Cape Town might have less business opportunities than Johannesburg but it has far more going for it in terms of world-class attractions and things to see and do.
Whether they're interested in historic sites and museums, or scenic cruises and gorgeous beaches, Cape Town has plenty to keep its expat residents occupied on weekends.
A good way to start getting orientated is to catch a Hop on, Hop off City Sightseeing bus which cruises around town linking all of its major attractions through a variety of stops. There is also a mini peninsula tour, which takes passengers around the mountain.
The good news for expats who enjoy stretching their legs is that, unusually for a South African city, central Cape Town is safe and suitable for exploring on foot, and maps and self-directed itineraries are available from Cape Town Tourism on Long Street. The key, must-see sites include Robben Island, the prison which held Nelson Mandela; Table Mountain, which can be accessed by walking path or cable car; and the Winelands, which is a short drive or bus tour away.
Even those wanting to explore Cape Town’s periphery won’t be disappointed. Spend a day absorbing the scenery of the Cape Peninsula with a slow meander over the cliff-hugging, hair-raising Chapman’s Peak drive and onto Cape Point, the unofficial meeting place of the Atlantic and Indian Oceans. Expats should also be sure to stop off at Boulder’s Beach in Simonstown and learn about the African penguins that make the area their habitat.

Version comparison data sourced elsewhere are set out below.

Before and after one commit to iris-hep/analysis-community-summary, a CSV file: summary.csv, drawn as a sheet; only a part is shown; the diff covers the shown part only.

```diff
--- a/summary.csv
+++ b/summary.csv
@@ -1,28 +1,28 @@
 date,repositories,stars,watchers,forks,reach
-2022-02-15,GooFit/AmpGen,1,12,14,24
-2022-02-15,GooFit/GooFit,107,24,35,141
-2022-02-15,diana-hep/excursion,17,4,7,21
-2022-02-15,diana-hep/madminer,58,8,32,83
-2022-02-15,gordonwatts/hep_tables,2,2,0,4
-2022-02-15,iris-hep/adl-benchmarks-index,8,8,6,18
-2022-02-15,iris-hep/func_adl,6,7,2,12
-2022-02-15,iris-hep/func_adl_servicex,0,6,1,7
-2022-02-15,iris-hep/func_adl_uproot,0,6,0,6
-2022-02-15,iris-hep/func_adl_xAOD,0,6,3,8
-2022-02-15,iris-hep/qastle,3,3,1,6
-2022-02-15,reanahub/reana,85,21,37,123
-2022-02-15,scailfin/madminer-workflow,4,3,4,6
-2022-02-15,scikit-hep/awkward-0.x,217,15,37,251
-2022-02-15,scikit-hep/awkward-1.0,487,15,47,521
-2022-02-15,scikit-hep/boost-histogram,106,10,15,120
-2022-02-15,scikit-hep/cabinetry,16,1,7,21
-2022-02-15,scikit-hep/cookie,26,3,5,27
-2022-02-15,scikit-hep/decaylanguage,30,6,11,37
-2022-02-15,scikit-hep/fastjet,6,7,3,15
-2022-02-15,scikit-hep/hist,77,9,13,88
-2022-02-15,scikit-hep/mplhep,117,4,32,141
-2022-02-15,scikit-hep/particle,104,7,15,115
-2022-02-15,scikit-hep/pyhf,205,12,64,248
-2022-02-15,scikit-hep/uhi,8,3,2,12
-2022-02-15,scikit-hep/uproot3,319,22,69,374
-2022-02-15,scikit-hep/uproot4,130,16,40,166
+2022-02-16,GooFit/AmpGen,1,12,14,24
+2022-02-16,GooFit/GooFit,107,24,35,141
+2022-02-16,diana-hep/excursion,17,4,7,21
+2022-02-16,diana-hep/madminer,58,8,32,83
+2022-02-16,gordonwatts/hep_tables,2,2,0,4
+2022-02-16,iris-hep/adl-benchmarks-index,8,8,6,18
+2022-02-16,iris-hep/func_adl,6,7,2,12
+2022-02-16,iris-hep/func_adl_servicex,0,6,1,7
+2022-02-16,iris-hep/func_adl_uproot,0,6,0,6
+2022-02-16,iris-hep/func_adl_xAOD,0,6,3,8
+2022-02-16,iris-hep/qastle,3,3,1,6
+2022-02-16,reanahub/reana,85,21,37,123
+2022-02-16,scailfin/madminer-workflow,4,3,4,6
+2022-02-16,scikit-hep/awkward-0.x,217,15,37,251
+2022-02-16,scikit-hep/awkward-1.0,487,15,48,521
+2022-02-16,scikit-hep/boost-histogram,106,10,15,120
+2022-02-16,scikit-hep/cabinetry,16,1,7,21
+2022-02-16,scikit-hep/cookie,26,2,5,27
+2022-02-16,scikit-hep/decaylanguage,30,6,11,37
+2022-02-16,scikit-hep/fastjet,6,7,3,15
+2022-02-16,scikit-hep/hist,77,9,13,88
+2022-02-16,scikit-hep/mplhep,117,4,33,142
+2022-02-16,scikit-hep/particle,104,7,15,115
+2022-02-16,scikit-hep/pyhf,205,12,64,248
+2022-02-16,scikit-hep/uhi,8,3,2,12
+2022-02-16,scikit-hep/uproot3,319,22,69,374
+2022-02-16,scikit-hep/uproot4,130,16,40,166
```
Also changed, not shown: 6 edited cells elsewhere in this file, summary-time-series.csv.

Recommended sightseeing in Cape Town
Castle of Good Hope
By some margin the oldest building in the country, the pentagonal Castle was built in 1679 to replace the first mud fort built by Jan van Riebeck. The stone walls used to be lapped by waves before a land reclamation project in the 19th century.
From slave market to flea-market, Greenmarket Square has undergone many transformations. Located in the centre of the city and lined with hotels, chic stores and coffee shops, the square is packed with African craft vendors and is a great place to pick up a traditional souvenir.

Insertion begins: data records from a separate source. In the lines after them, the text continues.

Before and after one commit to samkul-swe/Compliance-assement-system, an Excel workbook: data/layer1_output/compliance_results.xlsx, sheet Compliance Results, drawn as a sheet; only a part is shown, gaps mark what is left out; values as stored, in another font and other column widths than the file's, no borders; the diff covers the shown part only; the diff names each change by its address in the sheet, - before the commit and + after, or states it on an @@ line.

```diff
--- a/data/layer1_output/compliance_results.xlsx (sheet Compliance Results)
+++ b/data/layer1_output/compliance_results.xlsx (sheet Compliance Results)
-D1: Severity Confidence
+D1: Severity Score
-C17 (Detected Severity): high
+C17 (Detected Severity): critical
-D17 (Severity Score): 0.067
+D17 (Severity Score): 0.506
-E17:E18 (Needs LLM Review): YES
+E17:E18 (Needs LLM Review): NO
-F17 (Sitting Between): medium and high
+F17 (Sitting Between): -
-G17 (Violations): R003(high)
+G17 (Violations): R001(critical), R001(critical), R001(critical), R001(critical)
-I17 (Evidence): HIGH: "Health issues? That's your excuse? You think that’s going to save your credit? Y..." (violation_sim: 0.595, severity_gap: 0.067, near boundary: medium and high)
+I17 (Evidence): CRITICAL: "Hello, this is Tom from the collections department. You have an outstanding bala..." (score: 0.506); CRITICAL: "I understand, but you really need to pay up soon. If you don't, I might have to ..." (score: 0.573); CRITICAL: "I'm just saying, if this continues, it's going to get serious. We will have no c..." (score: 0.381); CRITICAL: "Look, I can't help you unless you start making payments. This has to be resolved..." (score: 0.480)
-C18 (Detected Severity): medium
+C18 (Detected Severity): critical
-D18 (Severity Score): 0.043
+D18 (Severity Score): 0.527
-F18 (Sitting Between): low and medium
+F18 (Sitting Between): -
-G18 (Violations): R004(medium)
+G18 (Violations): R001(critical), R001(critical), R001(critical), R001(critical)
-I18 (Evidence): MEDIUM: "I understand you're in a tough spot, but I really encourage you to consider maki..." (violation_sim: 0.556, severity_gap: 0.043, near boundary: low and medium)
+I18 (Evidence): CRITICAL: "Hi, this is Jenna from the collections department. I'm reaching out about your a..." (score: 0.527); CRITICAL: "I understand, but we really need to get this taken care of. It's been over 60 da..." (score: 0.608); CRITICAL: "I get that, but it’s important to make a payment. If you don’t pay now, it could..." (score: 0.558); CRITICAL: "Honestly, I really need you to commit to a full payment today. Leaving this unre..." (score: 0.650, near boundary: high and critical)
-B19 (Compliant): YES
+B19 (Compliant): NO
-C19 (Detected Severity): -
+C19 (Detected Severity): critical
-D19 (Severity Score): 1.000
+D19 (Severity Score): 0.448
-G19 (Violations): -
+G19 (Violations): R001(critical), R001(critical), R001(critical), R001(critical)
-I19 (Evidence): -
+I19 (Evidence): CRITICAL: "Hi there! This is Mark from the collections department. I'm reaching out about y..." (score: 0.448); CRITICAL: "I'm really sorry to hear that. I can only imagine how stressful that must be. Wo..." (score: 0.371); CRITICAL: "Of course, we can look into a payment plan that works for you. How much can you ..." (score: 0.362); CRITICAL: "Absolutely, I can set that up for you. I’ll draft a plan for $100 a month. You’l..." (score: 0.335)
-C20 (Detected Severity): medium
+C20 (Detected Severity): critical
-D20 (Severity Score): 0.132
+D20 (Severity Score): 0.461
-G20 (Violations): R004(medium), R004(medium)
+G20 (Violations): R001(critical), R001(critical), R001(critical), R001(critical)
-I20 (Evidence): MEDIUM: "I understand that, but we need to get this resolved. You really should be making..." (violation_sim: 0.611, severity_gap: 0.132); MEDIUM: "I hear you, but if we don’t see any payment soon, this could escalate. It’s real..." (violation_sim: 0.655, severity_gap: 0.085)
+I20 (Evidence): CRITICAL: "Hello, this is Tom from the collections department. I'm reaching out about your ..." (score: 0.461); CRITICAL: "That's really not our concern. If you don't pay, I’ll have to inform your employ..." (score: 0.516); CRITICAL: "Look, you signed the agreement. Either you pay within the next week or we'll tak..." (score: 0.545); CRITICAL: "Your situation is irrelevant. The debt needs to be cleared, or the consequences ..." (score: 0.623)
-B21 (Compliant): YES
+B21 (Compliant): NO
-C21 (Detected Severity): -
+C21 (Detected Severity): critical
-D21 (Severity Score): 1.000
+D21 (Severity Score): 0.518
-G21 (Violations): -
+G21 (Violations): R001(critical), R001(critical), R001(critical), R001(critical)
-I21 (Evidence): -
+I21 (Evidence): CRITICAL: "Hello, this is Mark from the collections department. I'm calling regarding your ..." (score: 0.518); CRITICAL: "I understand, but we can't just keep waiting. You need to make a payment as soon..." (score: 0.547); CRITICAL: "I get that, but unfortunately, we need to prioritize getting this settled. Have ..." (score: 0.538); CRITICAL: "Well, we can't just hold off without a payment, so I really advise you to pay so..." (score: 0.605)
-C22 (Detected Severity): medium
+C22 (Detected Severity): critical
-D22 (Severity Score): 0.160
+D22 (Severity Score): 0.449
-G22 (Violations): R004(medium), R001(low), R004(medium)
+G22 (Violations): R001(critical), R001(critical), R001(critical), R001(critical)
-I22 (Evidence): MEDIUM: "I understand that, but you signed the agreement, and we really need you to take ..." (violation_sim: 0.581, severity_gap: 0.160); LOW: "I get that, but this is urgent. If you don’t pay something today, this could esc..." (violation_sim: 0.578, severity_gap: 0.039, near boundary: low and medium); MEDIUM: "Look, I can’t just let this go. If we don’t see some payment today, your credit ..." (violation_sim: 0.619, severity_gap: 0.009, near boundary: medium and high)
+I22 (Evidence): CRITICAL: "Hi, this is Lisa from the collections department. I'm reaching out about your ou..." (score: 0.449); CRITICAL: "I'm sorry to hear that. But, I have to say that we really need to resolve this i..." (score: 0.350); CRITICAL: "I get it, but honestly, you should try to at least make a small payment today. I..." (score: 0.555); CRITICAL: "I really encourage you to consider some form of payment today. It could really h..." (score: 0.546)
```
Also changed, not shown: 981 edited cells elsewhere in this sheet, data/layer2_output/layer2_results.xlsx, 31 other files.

Named for its flat top and the tablecloth of cloud that regularly covers its plateau, this mountain is the city's most popular tourist attraction and a worldwide symbol of the city. There are numerous walking routes up the mountain, but the rotating cable car is the most popular way to access the stunning views from the top.
Kirstenbosch Botanical Gardens
Famous for its astounding collection of plant life, rolling lawns and sculptures, Kirstenbosch is magnificently set on the slopes of Devil's Peak, a short drive from the city centre. The Summer Sunset Concerts held on Sundays from late November to early April are a great, though busy, time to visit.
Clifton and Camps Bay beaches
The Atlantic seafront has the closest beaches to the city centre and some of its best. Clifton's beaches are known for their privacy and granite boulders; Camps Bay for its pristine stretch of golden sand and high-end cosmopolitan atmosphere.
District Six Museum
Until the 1960s, District Six was a vibrant mixed-race area close to the city centre before its residents were forcibly removed by the apartheid government. Visiting this excellent museum gives visitors a chance to understand the experiences of the area's residents and the repercussions still being felt today.
Victoria & Alfred (V&A) Waterfront
The Waterfront is popular with expats, locals and tourists for its variety and safe surrounds. A bustling harbour, rich with history, it is the city’s busiest shopping and restaurant centre. The Waterfront, as it's simply known to locals, is a vibrant and fun place suitable for both sunny days and winter weather.
The Bo-Kaap is the historical Malay Quarter of the city, known for its brightly coloured houses and proud Muslim heritage. A colourful and resilient reminder of the multi-cultural heritage at the heart of Cape Town’s history, the area hosts a handful of restaurants serving local foods. It also houses the famous Noon Gun on Signal Hill, which has loudly been announcing for more than two centuries.
Two Oceans Aquarium
Based at the V&A Waterfront, the Two Oceans Aquarium houses over 3,000 sea animals from both the Atlantic and Indian Oceans. Educational and hugely entertaining, it receives thousands of local and international visitors every year and is especially renowned for its predator exhibit.